The Eagle's Nest was a secret place, luxuriously decorated in steamer line style with beautiful appointments of art and silver service pieces. Diplomacy was conducted in grand style inside the Great Hall at 6,000 ft high.
Having visited the Eagle's Nest many times since the 1990's I walked in the steps of the diplomats who had to face Hitler here. In the States I conducted research at the National Archives and Library of Congress vaults in Washington DC, where I found hidden away photo albums once belonging to Adolf Hitler, Eva Braun and Heinrich Hoffman (Hitler's official photographer) and brought to the United States by the Allies. The photo albums documented three critical meetings between Sept. 1938 and days before World War II began when Hitler invited diplomats from the democracies to barter for peace inside the Eagle's Nest.
For the first time a book, War of Words tells the story through the diplomats’ voices and photographs of their meetings inside the secret Eagle's Nest.
War of Words documents the conversations word for word between Hitler and his guest diplomats, their exchanges are chilling and prophetic. Hitler, in his suit and tie, appearing as a civilian head of state over tea and crumpets in the Great Hall forewarned of a "bloody unscrupulous war." Reading the book will put you there, in the room alongside the diplomats with Hitler, at the window overlooking the Alps as clouds literally pass by the picture window. Hitler visited 13 times in all. He never went back after his last visit in October 1940.

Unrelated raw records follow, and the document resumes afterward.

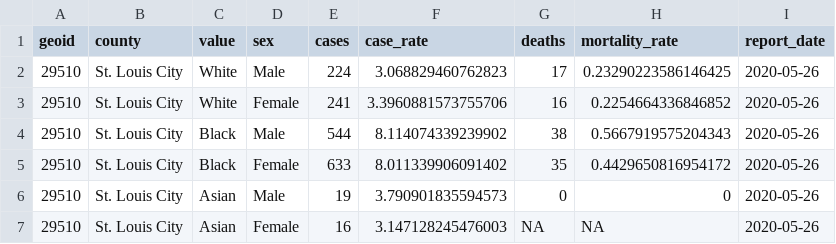
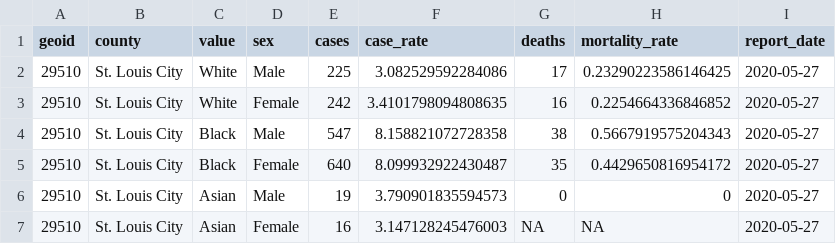
Before and after one commit to slu-openGIS/covid_daily_viz_archive, a CSV file: data/individual/stl_race_gender_rates.csv, drawn as a sheet.

```diff
--- a/data/individual/stl_race_gender_rates.csv
+++ b/data/individual/stl_race_gender_rates.csv
@@ -1,7 +1,7 @@
 geoid,county,value,sex,cases,case_rate,deaths,mortality_rate,report_date
-29510,St. Louis City,White,Male,224,3.068829460762823,17,0.23290223586146425,2020-05-26
-29510,St. Louis City,White,Female,241,3.3960881573755706,16,0.2254664336846852,2020-05-26
-29510,St. Louis City,Black,Male,544,8.114074339239902,38,0.5667919575204343,2020-05-26
-29510,St. Louis City,Black,Female,633,8.011339906091402,35,0.4429650816954172,2020-05-26
-29510,St. Louis City,Asian,Male,19,3.790901835594573,0,0,2020-05-26
-29510,St. Louis City,Asian,Female,16,3.147128245476003,NA,NA,2020-05-26
+29510,St. Louis City,White,Male,225,3.082529592284086,17,0.23290223586146425,2020-05-27
+29510,St. Louis City,White,Female,242,3.4101798094808635,16,0.2254664336846852,2020-05-27
+29510,St. Louis City,Black,Male,547,8.158821072728358,38,0.5667919575204343,2020-05-27
+29510,St. Louis City,Black,Female,640,8.099932922430487,35,0.4429650816954172,2020-05-27
+29510,St. Louis City,Asian,Male,19,3.790901835594573,0,0,2020-05-27
+29510,St. Louis City,Asian,Female,16,3.147128245476003,NA,NA,2020-05-27
```
Also changed, not shown: data/individual/mo_race_rates.csv, data/individual/stl_race_rates.csv, 5 other files.
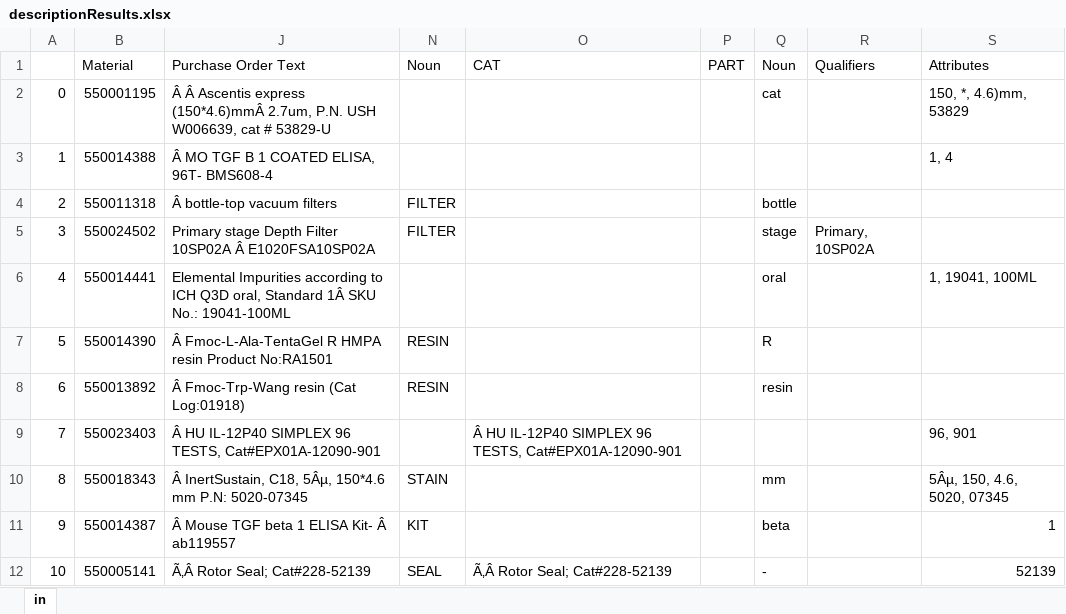
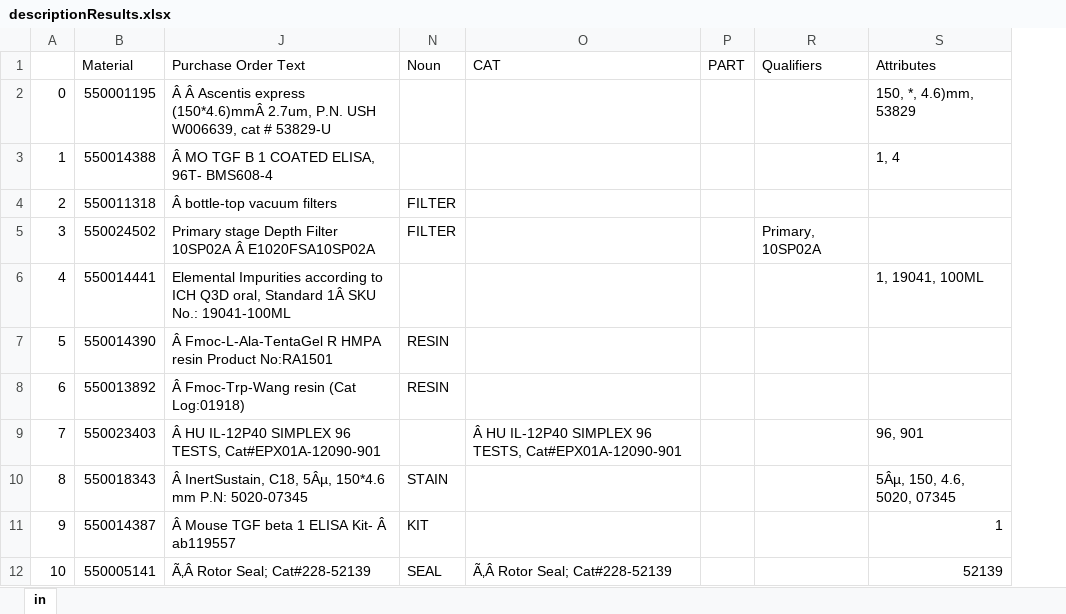
Before and after one commit to abheernarula/Code, an Excel workbook: material/descriptionResults.xlsx, sheet in, drawn as a sheet; only a part is shown; values as stored, in another font and other column widths than the file's, no borders; the diff names each change by its address in the sheet, - before the commit and + after, or states it on an @@ line.

```diff
--- a/material/descriptionResults.xlsx (sheet in)
+++ b/material/descriptionResults.xlsx (sheet in)
@@ column Q (Noun) hidden, rows 2-12: cat |  | bottle | stage | oral | R | resin |  | mm | beta | - @@
```
Also changed, not shown: duplicate100.xlsx, material/potext.xlsx, 1 other file.
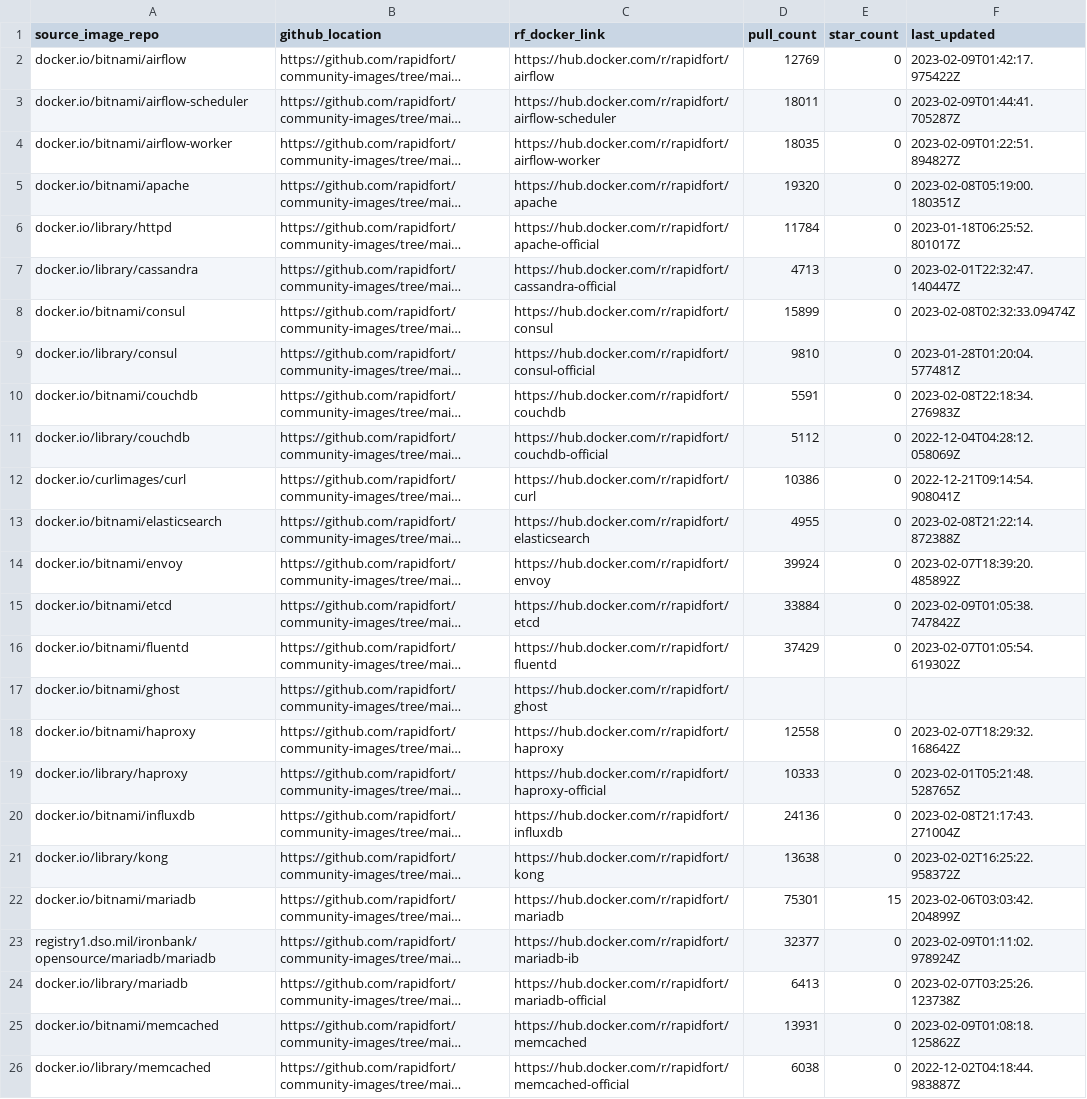
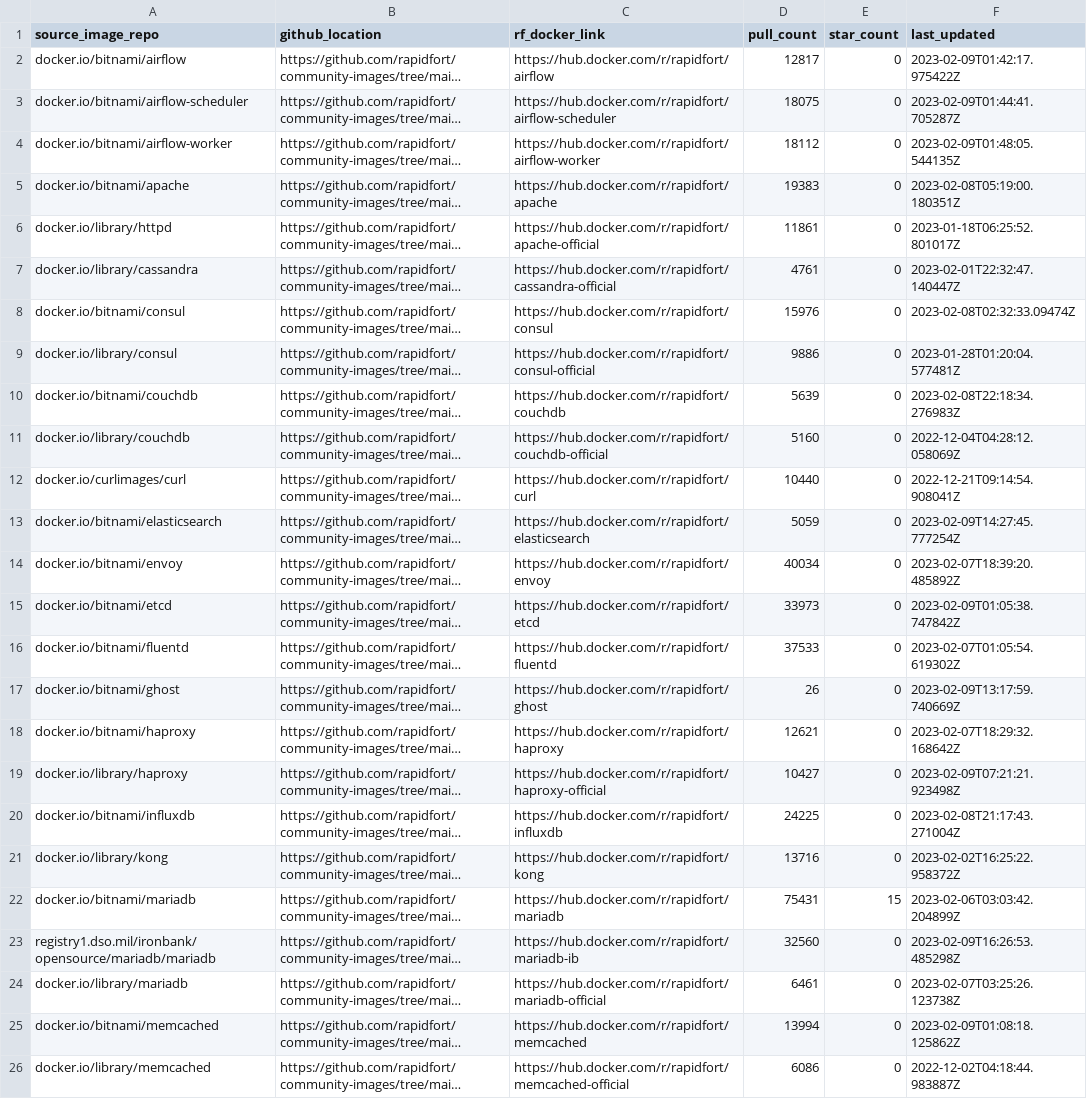
Before and after one commit to SaarthakMarkandey/community-images, a CSV file: frontrow.csv, drawn as a sheet; only a part is shown; long unchanged cells end in …; the diff covers the shown part only; the diff names each change by its address in the sheet, - before the commit and + after, or states it on an @@ line.

```diff
--- a/frontrow.csv
+++ b/frontrow.csv
-D2 (pull_count): 12769
+D2 (pull_count): 12817
-D3 (pull_count): 18011
+D3 (pull_count): 18075
-D4 (pull_count): 18035
+D4 (pull_count): 18112
-F4 (last_updated): 2023-02-09T01:22:51.894827Z
+F4 (last_updated): 2023-02-09T01:48:05.544135Z
-D5 (pull_count): 19320
+D5 (pull_count): 19383
-D6 (pull_count): 11784
+D6 (pull_count): 11861
-D7 (pull_count): 4713
+D7 (pull_count): 4761
-D8 (pull_count): 15899
+D8 (pull_count): 15976
-D9 (pull_count): 9810
+D9 (pull_count): 9886
-D10 (pull_count): 5591
+D10 (pull_count): 5639
-D11 (pull_count): 5112
+D11 (pull_count): 5160
-D12 (pull_count): 10386
+D12 (pull_count): 10440
-D13 (pull_count): 4955
+D13 (pull_count): 5059
-F13 (last_updated): 2023-02-08T21:22:14.872388Z
+F13 (last_updated): 2023-02-09T14:27:45.777254Z
-D14 (pull_count): 39924
+D14 (pull_count): 40034
-D15 (pull_count): 33884
+D15 (pull_count): 33973
-D16 (pull_count): 37429
+D16 (pull_count): 37533
-D17 (pull_count): (empty)
+D17 (pull_count): 26
-E17 (star_count): (empty)
+E17 (star_count): 0
-F17 (last_updated): (empty)
+F17 (last_updated): 2023-02-09T13:17:59.740669Z
-D18 (pull_count): 12558
+D18 (pull_count): 12621
-D19 (pull_count): 10333
+D19 (pull_count): 10427
-F19 (last_updated): 2023-02-01T05:21:48.528765Z
+F19 (last_updated): 2023-02-09T07:21:21.923498Z
-D20 (pull_count): 24136
+D20 (pull_count): 24225
-D21 (pull_count): 13638
+D21 (pull_count): 13716
-D22 (pull_count): 75301
+D22 (pull_count): 75431
-D23 (pull_count): 32377
+D23 (pull_count): 32560
-F23 (last_updated): 2023-02-09T01:11:02.978924Z
+F23 (last_updated): 2023-02-09T16:26:53.485298Z
-D24 (pull_count): 6413
+D24 (pull_count): 6461
-D25 (pull_count): 13931
+D25 (pull_count): 13994
-D26 (pull_count): 6038
+D26 (pull_count): 6086
```
Also changed, not shown: 37 edited cells elsewhere in this file, 3 other files.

When the Allies arrived in May 1945 the pots and pans were still in the kitchen and monogrammed "AH" silverware on the table. A few months later General Eisenhower arrived. He lit a cigarette and autographed Hitler's massive coffee table.
While the Eagle's Nest survived the British and American aerial bombing of April 25, 1945, Hitler's Berghof and Goring's chalet did not fare too well. These were demolition to the ground in 1952 and doing so to the perfectly preserved Eagle's Nest was approved. However, at the last minute the granite pavilion got a reprieve. The Eagle's Nest expensive furniture was "claimed" by the military brass and the rest given to the Red Cross.
This is a fascinating story, it is a compelling story of diplomacy in action and sometimes when diplomacy fails a war ensues. This never before told story is a lesson to re-learn.
The Eagle's Nest is still there, Hitler's kitchen now serves beer and schnitzel to visitors.